Stop Codon

A DNA code that stops protein production.

Systemic Circulation

Circulation of blood throughout the body throught he arteries, capillaries, and veins , which carry oxygenated blood from the left ventricle to various tissues and return venous blood to the right atrium.


A congenital deformity of the foot, which is twisted out of shape or position.


A telomere is a microscopic structure found on the end of our chromosomes controlling the number of times a cell can divide and reinvigorate tissue. The telomeres get shorter each time a human cell duplicates and at a certain length the cell stops duplicating altogether. The telomere also prevents the chromosome joining up with any fragments after it has been broken.

These are the housing for genes.

Chromosomes come in 23 pairs, with one from each parent giving a total of 46. Because chromosomes contain genes, a person will have two copies of every gene. The chromosomes are in the nucleus of the cell.


A group of cells in an animal or plant with a similar structure and particular function.


A trial or study is designed to find answers to specific questions about specific diseases.


Abnormal swelling or lump. While it can be benign or malignant, the word tumour is often used to mean cancer.

Ultrasound Scan

Ultrasound uses high-frequency sound waves and their echoes to visualise things that are unseen. It is used for: Providing an early diagnosis of prostate cancer. Some ultrasound machines can provide three-dimensional images that can be used to visualise tiny structures and tumours.


Small particles which can only reproduce inside living cells. They can spread between people through air, blood or on occasions through sexual intercourse.

X Chromosome

A chromosome involved in determining an animal's sex. Females have two x chromosomes, whereas males have one x chromosome and one y chromosome.

X Linked

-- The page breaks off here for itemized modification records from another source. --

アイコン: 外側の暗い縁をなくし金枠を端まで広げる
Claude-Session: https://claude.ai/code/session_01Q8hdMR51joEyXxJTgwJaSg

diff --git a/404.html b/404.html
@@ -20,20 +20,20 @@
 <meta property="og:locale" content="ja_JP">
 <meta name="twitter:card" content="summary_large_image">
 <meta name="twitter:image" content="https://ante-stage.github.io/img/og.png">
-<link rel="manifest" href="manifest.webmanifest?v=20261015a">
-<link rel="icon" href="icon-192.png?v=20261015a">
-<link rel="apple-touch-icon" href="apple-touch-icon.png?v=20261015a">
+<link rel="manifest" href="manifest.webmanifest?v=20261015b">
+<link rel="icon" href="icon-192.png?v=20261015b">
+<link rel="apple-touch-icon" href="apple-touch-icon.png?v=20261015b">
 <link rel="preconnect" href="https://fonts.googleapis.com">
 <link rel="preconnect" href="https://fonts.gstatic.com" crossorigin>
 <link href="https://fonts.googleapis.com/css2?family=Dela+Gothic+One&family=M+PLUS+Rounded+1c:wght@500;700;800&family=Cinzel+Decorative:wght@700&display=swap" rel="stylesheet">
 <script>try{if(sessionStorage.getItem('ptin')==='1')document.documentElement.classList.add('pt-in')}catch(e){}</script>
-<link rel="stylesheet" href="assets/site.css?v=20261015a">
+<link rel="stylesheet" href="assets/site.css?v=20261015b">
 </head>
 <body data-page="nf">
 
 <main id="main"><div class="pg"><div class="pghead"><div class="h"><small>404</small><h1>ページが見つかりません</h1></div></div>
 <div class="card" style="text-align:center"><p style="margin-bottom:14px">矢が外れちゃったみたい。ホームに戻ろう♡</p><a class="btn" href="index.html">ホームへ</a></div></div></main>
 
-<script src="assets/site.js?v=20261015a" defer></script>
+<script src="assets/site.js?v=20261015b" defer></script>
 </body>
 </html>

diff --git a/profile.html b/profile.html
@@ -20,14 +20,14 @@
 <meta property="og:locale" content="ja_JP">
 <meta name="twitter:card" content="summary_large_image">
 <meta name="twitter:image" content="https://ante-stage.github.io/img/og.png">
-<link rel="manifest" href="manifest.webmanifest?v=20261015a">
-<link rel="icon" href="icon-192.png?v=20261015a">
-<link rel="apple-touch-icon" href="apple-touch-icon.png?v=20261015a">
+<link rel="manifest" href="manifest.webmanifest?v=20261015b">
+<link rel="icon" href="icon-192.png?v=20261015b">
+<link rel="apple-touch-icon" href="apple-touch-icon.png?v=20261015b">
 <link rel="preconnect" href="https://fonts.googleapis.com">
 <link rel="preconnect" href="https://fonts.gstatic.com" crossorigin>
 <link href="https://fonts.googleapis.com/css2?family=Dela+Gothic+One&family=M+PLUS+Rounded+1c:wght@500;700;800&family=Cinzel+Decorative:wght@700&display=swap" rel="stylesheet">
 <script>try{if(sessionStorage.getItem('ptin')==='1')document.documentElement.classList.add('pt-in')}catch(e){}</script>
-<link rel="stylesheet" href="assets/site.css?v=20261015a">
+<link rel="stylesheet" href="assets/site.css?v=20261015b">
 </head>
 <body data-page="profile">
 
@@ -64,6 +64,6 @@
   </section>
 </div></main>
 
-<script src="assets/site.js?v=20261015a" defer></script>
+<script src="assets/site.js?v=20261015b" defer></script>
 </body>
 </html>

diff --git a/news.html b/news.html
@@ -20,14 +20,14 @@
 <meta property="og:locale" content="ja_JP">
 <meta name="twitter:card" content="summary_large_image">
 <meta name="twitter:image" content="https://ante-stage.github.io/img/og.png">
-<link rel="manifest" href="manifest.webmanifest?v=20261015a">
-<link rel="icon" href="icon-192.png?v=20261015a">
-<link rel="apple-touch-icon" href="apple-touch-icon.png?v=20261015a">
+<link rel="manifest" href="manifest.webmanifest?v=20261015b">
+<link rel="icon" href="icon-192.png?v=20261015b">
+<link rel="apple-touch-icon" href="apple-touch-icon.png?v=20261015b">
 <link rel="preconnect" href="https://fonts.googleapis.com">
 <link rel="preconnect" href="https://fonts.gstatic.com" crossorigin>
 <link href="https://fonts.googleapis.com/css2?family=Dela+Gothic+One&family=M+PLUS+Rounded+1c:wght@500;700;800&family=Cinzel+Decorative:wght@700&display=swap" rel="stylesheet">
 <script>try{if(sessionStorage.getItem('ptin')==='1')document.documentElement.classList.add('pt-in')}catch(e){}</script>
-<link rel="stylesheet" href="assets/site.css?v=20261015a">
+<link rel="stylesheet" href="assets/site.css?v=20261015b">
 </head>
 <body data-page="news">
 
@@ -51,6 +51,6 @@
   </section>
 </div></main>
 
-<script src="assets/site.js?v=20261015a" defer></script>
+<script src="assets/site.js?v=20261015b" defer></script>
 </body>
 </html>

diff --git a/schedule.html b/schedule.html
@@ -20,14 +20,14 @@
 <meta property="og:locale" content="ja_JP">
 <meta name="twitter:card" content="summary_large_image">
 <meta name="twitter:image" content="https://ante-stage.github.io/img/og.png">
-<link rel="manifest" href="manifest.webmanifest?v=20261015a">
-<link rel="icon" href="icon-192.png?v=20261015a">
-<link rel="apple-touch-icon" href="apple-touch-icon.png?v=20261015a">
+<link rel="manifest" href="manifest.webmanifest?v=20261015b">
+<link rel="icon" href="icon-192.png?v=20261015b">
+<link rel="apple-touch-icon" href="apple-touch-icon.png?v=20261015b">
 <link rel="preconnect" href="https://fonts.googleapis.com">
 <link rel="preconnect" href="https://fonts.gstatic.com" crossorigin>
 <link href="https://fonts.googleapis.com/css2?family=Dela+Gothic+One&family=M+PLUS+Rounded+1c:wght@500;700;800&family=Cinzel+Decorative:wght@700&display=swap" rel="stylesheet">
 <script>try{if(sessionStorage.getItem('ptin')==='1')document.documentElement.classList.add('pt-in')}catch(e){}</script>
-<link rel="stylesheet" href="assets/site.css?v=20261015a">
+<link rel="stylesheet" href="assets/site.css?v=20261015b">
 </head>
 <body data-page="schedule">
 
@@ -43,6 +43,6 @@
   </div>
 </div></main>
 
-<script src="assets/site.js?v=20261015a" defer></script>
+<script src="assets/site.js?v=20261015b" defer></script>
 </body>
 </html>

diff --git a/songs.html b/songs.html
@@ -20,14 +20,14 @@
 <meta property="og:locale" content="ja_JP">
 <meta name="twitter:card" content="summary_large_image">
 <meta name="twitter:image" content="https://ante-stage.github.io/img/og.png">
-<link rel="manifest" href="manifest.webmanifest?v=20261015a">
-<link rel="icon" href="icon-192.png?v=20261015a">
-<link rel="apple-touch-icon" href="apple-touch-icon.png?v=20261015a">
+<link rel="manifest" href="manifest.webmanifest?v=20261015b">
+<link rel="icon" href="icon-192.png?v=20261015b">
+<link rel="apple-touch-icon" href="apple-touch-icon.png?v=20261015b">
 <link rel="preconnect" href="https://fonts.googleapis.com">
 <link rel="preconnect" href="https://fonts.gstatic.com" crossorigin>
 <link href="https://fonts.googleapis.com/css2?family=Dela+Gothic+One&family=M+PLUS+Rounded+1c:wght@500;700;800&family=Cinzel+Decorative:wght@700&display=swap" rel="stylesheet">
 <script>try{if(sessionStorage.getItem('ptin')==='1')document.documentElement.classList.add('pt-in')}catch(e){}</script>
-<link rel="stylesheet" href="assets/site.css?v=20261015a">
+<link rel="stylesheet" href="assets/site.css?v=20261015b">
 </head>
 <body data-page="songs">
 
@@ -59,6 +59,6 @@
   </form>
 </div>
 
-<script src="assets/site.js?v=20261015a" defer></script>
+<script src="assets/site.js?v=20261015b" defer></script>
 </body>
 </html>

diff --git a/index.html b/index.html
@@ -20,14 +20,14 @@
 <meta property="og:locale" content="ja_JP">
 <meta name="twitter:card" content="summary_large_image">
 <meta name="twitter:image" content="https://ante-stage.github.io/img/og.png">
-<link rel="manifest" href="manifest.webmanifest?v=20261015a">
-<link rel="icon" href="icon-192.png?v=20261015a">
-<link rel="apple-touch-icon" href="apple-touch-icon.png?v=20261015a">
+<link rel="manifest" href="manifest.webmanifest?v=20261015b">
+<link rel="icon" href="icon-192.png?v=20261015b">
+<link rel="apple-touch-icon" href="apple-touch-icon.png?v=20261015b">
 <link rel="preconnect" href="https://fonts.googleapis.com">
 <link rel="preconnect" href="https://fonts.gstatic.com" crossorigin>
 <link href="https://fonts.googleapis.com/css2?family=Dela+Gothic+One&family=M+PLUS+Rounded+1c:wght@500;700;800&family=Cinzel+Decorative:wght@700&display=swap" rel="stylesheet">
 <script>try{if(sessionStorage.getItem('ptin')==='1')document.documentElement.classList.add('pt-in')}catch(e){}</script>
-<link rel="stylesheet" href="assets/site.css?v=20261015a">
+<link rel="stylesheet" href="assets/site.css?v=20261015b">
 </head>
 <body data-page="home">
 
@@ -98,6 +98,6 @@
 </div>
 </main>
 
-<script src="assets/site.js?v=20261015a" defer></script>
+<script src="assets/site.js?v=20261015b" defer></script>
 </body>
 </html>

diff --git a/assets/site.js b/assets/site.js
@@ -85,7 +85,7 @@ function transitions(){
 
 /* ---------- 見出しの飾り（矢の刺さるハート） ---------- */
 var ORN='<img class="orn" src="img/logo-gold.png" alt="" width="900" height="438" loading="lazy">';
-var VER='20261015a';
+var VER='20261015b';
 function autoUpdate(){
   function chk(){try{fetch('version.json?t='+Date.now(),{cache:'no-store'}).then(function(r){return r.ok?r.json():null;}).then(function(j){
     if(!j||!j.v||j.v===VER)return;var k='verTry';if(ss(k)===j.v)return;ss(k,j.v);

A gene carried on the x chromosome. The corresponding trait or condition, whether dominant or recessive, is always expressed in males. Females with a faulty gene are usually not affected by it as they have a second normal copy of the gene - they will however be a carrier of the trait or condition.

Y Chromosome

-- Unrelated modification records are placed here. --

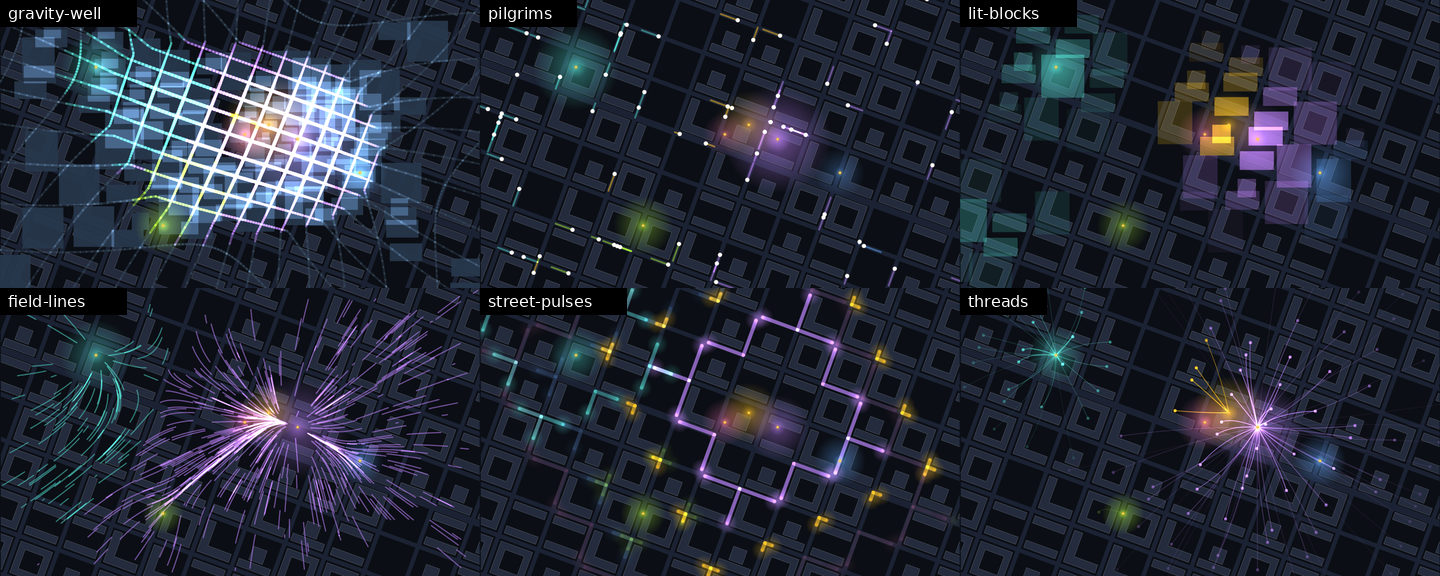
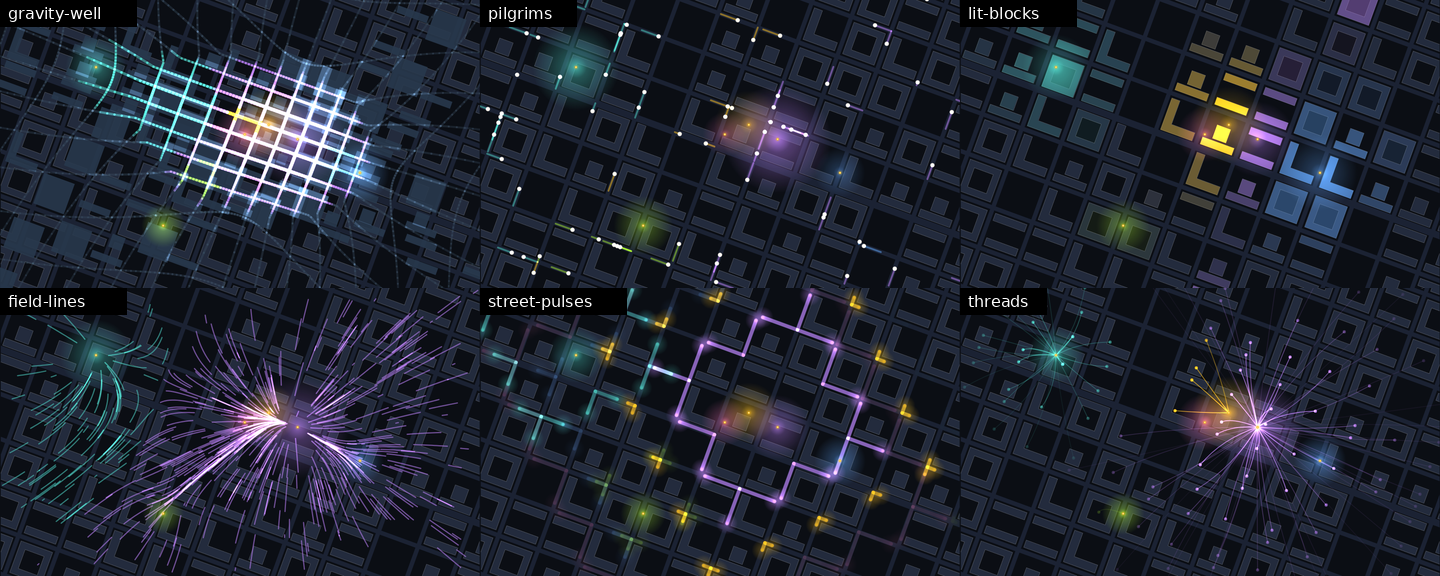
Place motions: lit blocks and the gravity well use real building footprints
Lit blocks lit bounding boxes; now each building's own footprint lights up, and the
gravity well moves and shrinks the footprints instead of boxes. Sanjay's review of #163.

Claude-Session: https://claude.ai/code/session_0138i3JzUv4eY4QamSqY2quA

diff --git a/packages/sdk/src/place-motions.ts b/packages/sdk/src/place-motions.ts
@@ -166,6 +166,21 @@ class Painter {
     this.pen.lineTo(x1, y1);
     this.pen.stroke();
   }
+  /** Fills a footprint (rings in du), each point moved by `move` first. */
+  footprint(rings: [number, number][][], fill: string, move?: (x: number, y: number) => [number, number]): void {
+    const pen = this.pen;
+    pen.beginPath();
+    for (const ring of rings) {
+      ring.forEach(([x, y], i) => {
+        const [px, py] = move ? this.x(...move(x, y)) : this.x(x, y);
+        if (i === 0) pen.moveTo(px, py);
+        else pen.lineTo(px, py);
+      });
+      pen.closePath();
+    }
+    pen.fillStyle = fill;
+    pen.fill();
+  }
   /** Draws an off-screen raster over the whole table. */
   raster(canvas: Canvas, W: number, H: number): void {
     const [x0, y0] = this.x(0, 0);
@@ -187,6 +202,8 @@ interface Scene {
   /** Street distance (du) from each place to every node. */
   pdist: Float64Array[];
   buildings: [number, number, number, number][];
+  /** Each building's footprint rings, in du, matching `buildings`. */
+  footprints: [number, number][][][];
   targets: { x: number; y: number }[];
 }
 
@@ -218,6 +235,7 @@ function sceneOf(data: PlaceData, u: number): Scene {
     pdist,
     buildings: data.buildings.map((b) => [b.point[0] / u, b.point[1] / u, b.w / u, b.h / u]),
     targets: data.targets.map(([x, y]) => ({ x: x / u, y: y / u })),
+    footprints: data.buildings.map((b) => b.outline.map((ring) => ring.map(([x, y]) => [x / u, y / u] as [number, number]))),
   };
   byU.set(u, scene);
   return scene;
@@ -929,14 +947,13 @@ M.push({
       draw: (view, time, alpha) =>
         frame(view, time, alpha, (p, t) => {
           // Blocks as faint footprints over the base map, shrinking as they are pulled in.
-          p.pen.fillStyle = css(ground, 0.9);
-          for (const [x, y, w, h] of scene.buildings) {
+          scene.buildings.forEach(([x, y], n) => {
             const [a, b] = warp(x, y, t);
             const { sum } = pullAt(scene, mass, x, y, t);
             const s = 1 - Math.min(k.shrink!, sum * 0.03);
-            const [px, py] = p.x(a - (w * s) / 2, b - (h * s) / 2);
-            p.pen.fillRect(px, py, p.l(w * s), p.l(h * s));
-          }
+            // The footprint moves with its centre and shrinks around it.
+            p.footprint(scene.footprints[n]!, css(ground, 0.9), (vx, vy) => [a + (vx - x) * s, b + (vy - y) * s]);
+          });
           for (const [a0, b0] of scene.edges) {
             const A = scene.nodes[a0]!, B = scene.nodes[b0]!;
             let prev = warp(A.x, A.y, t);
@@ -1023,17 +1040,16 @@ M.push({
     return {
       draw: (view, time, alpha) =>
         frame(view, time, alpha, (p, t) => {
-          for (const [x, y, w, h] of scene.buildings) {
+          scene.buildings.forEach(([x, y], n) => {
             const { best, bv } = pullAt(scene, mass, x, y, t, k.reach! * k.reach!);
             const pl = scene.places[best]!;
             const d = Math.hypot(x - pl.x, y - pl.y);
             const wave = k.wave! > 0 ? Math.exp(-(((d - ((t * 260 * k.wave! + best * 300) % 900)) / 60) ** 2)) * mass(best, t) : 0;
             const a = clamp((bv - 1.2) / 7, 0, 0.8) * k.base! + wave * 0.8;
-            if (a < 0.04) continue;
-            p.pen.fillStyle = css(pl.c, Math.min(1, a));
-            const [px, py] = p.x(x - w / 2, y - h / 2);
-            p.pen.fillRect(px, py, p.l(w), p.l(h));
-          }
+            if (a < 0.04) return;
+            // The building's own footprint lights up, not a box around it.
+            p.footprint(scene.footprints[n]!, css(pl.c, Math.min(1, a)));
+          });
           scene.places.forEach((pl, i) => p.glow(pl.x, pl.y, 40 + 40 * mass(i, t), pl.c, 0.6));
         }),
     };

diff --git a/packages/sdk/src/places.ts b/packages/sdk/src/places.ts
@@ -45,8 +45,8 @@ export interface PlaceData {
   /** Points a motion reaches out to (spokes, density): a targets dataset, or none. */
   targets: Point[];
   streets: StreetNetwork | null;
-  /** Building footprints as boxes in table metres. */
-  buildings: { point: Point; w: number; h: number }[];
+  /** Building footprints in table metres: the outer ring of each polygon, plus the bounding box. */
+  buildings: { point: Point; w: number; h: number; outline: Point[][] }[];
   /** The table, in metres. */
   frame: { width: number; height: number };
   /** Problems an author should see (a flow naming a place that is not there, a weight that is not a number). */
@@ -231,7 +231,7 @@ export function placeData(
   const buildings = (extras.buildings?.areas ?? []).map((area) => {
     let [minX, minY, maxX, maxY] = [Infinity, Infinity, -Infinity, -Infinity];
     for (const polygon of area.polygons) for (const [x, y] of polygon[0] ?? []) [minX, minY, maxX, maxY] = [Math.min(minX, x), Math.min(minY, y), Math.max(maxX, x), Math.max(maxY, y)];
-    return { point: area.centre, w: maxX - minX, h: maxY - minY };
+    return { point: area.centre, w: maxX - minX, h: maxY - minY, outline: area.polygons.map((polygon) => [...(polygon[0] ?? [])]).filter((ring) => ring.length > 2) };
   }).filter((b) => Number.isFinite(b.w));
   const targets = (extras.targets?.spots ?? []).map((s) => s.point);
   return { places, activity, hasActivity, flows, links, targets, streets, buildings, frame, problems };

A chromosome involved in determining an animal's sex. Y chromosomes occur only in males. Males have one x chromosome and one y chromosome whereas females have two x chromosomes.